** SUPPLIED ENTRIES follows **

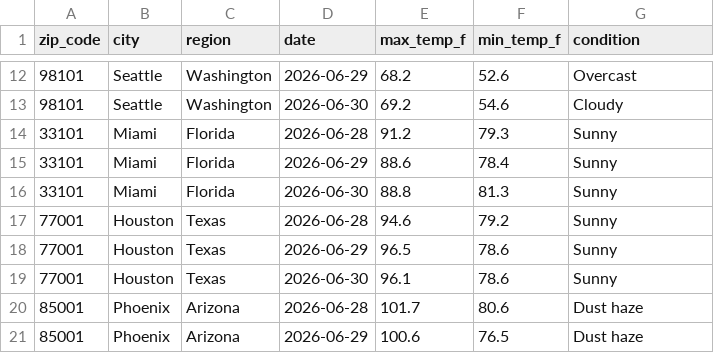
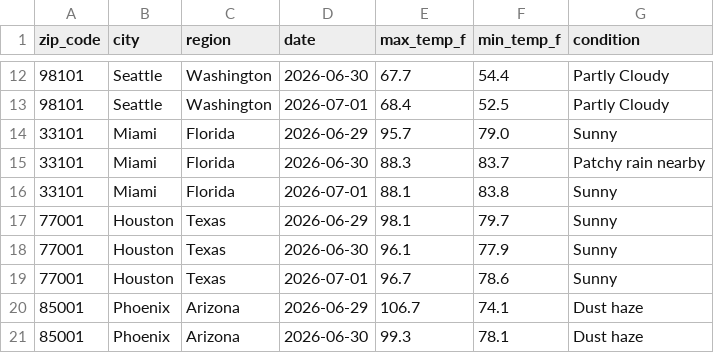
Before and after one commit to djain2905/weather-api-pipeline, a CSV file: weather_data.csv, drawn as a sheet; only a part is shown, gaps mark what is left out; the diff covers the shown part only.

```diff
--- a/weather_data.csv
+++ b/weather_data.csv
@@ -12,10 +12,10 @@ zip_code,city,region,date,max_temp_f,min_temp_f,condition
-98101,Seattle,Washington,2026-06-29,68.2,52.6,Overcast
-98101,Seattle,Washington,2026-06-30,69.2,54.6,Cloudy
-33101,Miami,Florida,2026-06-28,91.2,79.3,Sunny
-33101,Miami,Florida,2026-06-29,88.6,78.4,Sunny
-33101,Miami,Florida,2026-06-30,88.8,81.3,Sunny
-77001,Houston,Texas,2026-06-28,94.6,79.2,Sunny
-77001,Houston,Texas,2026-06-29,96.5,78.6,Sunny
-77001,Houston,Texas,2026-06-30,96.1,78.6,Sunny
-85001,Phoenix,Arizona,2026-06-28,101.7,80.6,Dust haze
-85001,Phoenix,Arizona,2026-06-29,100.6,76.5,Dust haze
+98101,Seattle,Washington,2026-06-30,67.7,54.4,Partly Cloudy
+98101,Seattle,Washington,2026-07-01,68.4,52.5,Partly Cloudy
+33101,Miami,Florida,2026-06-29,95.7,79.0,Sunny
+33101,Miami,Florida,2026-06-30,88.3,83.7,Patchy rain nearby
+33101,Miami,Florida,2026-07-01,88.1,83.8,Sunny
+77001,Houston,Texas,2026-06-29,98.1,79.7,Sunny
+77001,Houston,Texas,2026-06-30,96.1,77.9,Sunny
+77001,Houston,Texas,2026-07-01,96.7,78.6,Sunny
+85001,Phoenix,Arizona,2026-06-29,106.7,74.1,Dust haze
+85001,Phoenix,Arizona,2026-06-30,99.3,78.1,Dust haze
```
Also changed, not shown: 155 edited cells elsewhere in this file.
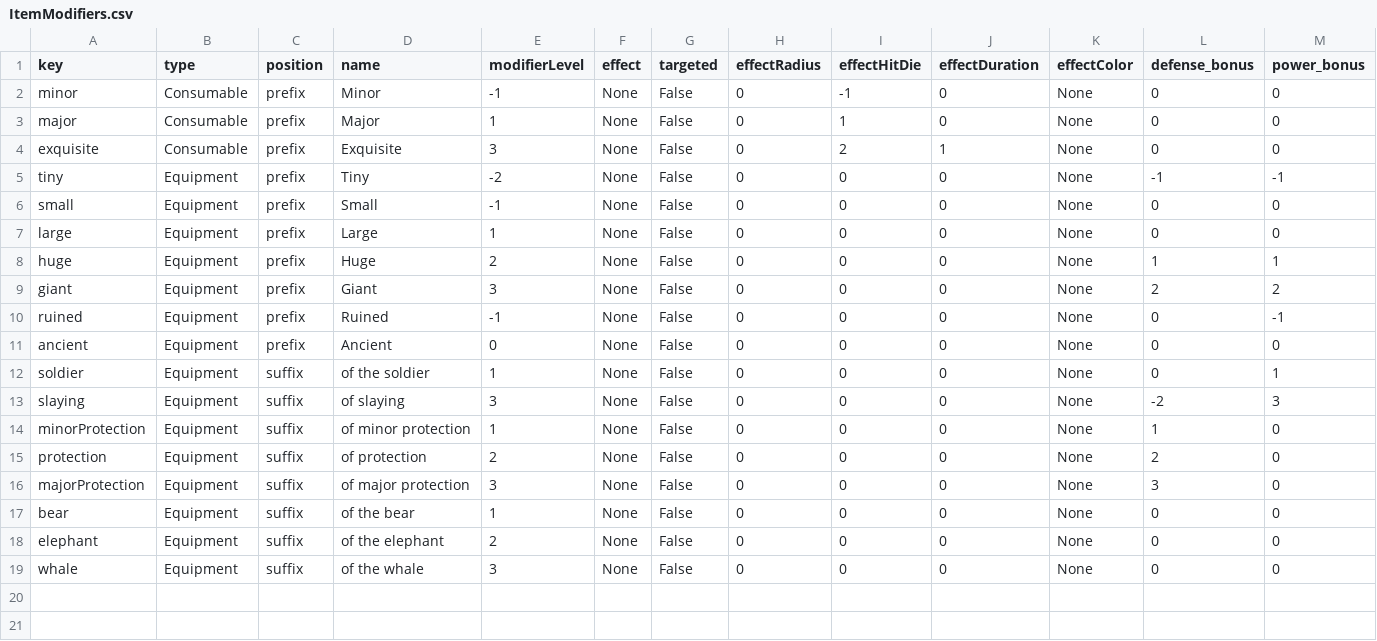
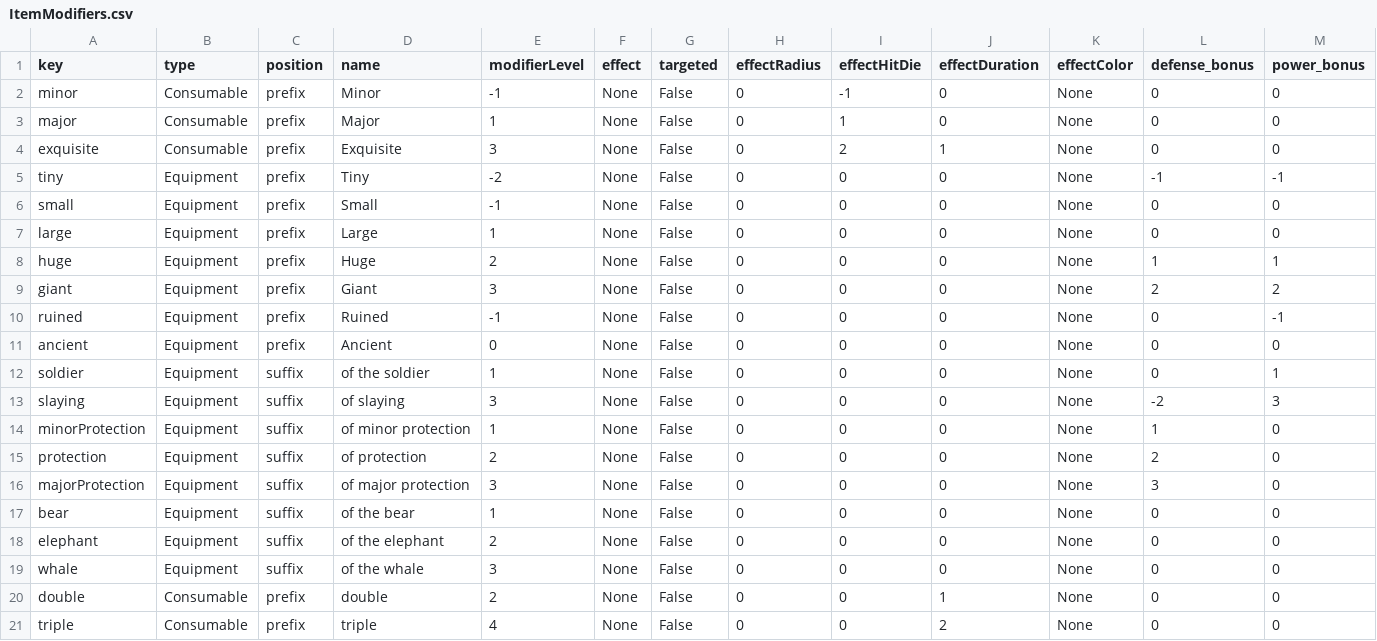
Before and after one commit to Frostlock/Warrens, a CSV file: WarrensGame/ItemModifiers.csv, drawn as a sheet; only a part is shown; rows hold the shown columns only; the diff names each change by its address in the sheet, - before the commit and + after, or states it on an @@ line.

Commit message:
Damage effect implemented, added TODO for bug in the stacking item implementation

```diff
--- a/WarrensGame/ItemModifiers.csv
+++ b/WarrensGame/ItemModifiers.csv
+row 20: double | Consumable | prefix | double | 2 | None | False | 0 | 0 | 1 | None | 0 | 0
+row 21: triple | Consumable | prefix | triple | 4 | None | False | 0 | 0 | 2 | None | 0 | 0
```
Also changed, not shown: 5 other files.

** End of SUPPLIED ENTRIES **
** SUPPLIED ENTRIES follows **

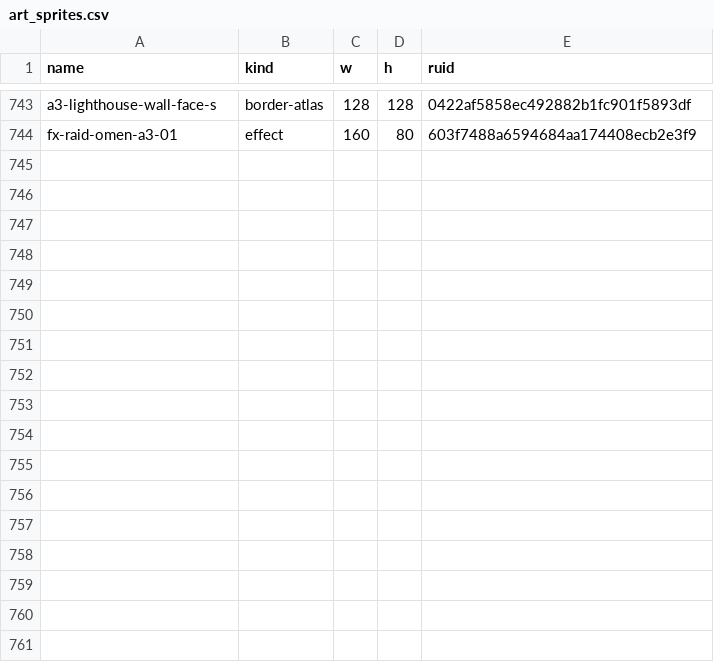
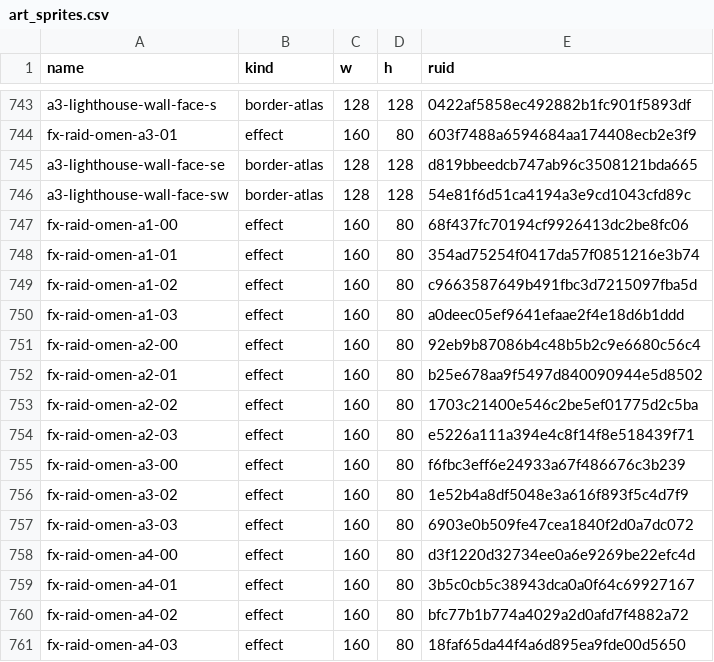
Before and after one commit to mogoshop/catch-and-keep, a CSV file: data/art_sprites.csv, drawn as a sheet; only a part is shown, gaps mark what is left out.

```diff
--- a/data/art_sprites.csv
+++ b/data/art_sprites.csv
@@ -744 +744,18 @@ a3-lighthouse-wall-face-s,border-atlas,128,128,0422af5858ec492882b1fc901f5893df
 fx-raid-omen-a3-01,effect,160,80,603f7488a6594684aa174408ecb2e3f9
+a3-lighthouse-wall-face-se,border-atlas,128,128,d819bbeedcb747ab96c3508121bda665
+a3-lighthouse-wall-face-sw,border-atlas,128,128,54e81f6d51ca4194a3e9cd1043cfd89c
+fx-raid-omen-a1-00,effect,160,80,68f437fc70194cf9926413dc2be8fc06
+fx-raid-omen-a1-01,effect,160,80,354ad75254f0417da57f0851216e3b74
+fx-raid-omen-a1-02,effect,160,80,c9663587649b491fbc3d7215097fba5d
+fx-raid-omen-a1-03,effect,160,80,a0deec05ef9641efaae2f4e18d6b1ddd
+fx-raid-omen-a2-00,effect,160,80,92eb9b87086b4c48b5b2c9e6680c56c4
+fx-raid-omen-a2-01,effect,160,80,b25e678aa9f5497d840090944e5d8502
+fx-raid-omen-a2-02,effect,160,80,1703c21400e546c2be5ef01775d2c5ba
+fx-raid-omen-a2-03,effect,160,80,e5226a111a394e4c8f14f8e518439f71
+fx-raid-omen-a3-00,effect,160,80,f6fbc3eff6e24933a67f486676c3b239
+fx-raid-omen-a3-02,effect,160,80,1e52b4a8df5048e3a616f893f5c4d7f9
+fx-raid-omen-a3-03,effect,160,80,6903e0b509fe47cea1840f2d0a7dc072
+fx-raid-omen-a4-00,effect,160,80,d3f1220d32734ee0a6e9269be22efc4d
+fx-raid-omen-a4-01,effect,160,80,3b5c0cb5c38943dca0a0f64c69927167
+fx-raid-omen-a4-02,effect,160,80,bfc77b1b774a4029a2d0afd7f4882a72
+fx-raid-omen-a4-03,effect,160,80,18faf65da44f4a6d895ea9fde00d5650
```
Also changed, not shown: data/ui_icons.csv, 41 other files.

** End of SUPPLIED ENTRIES **
** SUPPLIED ENTRIES follows **

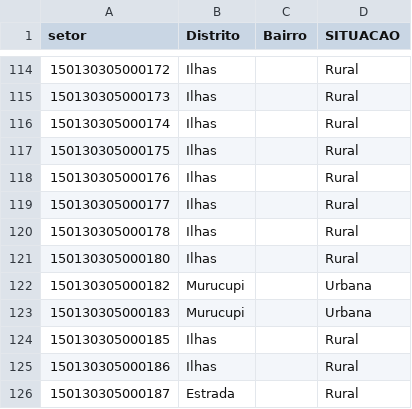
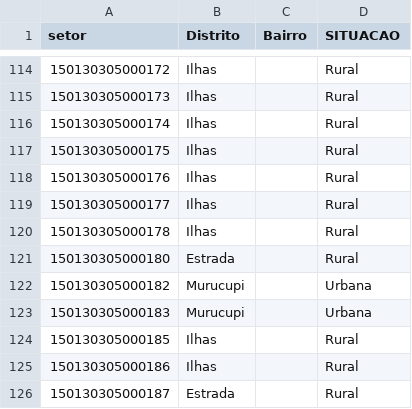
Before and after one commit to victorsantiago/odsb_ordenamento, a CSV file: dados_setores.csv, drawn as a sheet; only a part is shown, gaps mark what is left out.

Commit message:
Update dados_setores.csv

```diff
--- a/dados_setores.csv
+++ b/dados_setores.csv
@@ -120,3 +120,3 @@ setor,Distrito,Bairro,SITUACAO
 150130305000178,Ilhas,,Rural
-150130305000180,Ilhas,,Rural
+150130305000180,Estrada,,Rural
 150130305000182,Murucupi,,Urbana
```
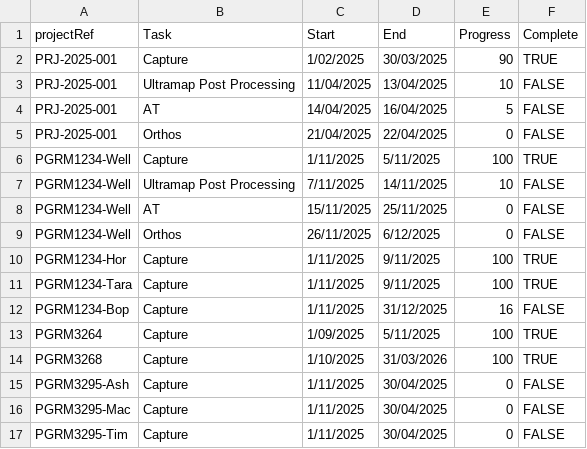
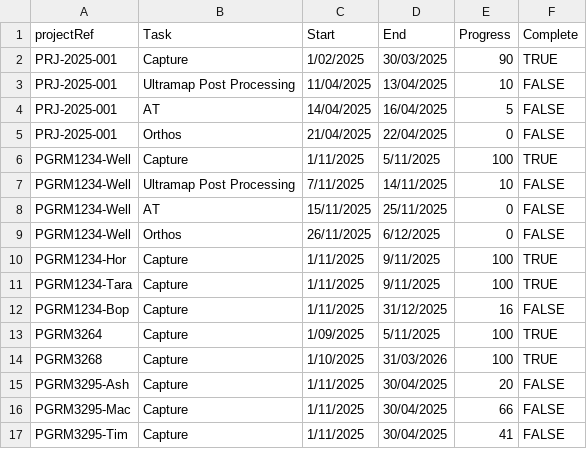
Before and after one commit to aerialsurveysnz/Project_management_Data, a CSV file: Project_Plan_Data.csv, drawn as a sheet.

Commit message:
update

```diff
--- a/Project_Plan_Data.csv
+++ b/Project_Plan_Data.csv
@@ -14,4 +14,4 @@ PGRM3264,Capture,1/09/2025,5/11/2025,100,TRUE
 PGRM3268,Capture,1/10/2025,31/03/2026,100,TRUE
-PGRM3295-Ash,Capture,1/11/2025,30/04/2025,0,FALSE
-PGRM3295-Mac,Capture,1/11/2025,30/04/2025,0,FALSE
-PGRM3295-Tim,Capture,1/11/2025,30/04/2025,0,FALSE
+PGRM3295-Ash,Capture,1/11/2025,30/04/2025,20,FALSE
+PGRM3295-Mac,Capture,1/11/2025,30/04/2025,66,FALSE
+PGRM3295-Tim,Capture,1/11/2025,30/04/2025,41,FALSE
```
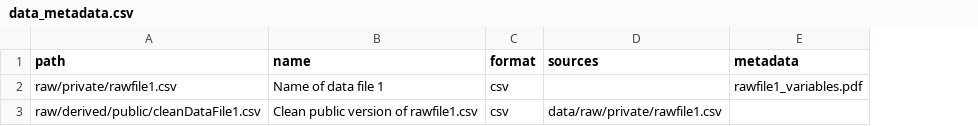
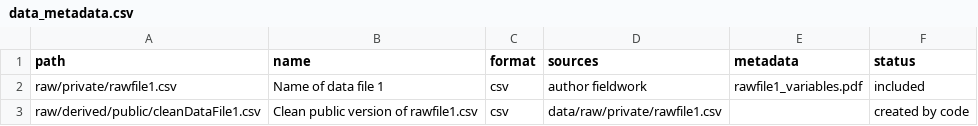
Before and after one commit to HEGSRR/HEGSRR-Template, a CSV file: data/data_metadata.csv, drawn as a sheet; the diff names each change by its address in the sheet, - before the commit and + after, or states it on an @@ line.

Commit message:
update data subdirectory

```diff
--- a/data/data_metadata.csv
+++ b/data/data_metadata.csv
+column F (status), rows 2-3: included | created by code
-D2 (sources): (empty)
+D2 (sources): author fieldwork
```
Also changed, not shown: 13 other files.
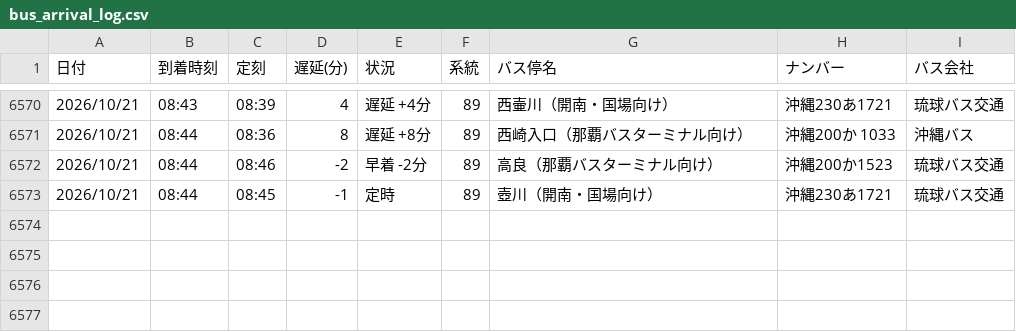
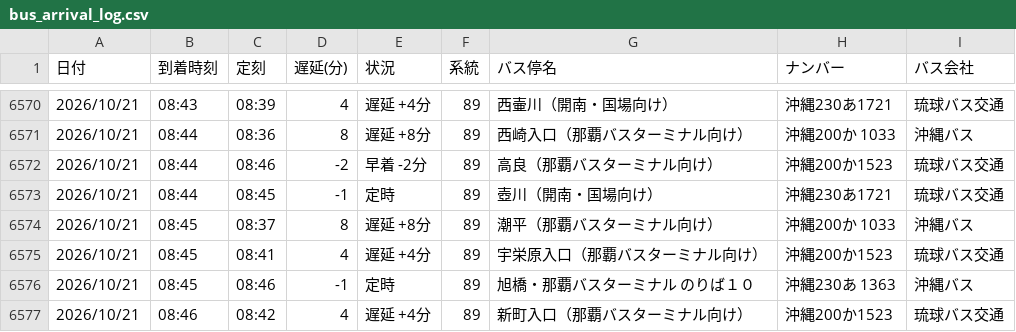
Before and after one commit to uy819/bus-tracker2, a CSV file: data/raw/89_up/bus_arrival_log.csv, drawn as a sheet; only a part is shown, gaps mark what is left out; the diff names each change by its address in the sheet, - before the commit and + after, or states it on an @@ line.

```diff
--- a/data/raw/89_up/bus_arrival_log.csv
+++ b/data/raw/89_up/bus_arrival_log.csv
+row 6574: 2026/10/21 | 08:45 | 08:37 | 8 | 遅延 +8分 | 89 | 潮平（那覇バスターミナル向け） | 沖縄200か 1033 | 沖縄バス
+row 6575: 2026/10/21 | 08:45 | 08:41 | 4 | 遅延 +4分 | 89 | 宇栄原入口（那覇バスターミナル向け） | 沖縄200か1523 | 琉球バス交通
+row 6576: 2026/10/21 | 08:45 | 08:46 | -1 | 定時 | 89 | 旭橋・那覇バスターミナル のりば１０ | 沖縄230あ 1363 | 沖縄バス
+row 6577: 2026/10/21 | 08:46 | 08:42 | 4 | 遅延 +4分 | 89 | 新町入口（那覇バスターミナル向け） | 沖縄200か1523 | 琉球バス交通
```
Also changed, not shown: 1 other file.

** End of SUPPLIED ENTRIES **

YOUR OBJECTIVE = From the data above, copy each line where the string "ItemModifiers" appears.

RESPONSE TO THE TASK =
Before and after one commit to Frostlock/Warrens, a CSV file: WarrensGame/ItemModifiers.csv, drawn as a sheet; only a part is shown; rows hold the shown columns only; the diff names each change by its address in the sheet, - before the commit and + after, or states it on an @@ line.
--- a/WarrensGame/ItemModifiers.csv
+++ b/WarrensGame/ItemModifiers.csv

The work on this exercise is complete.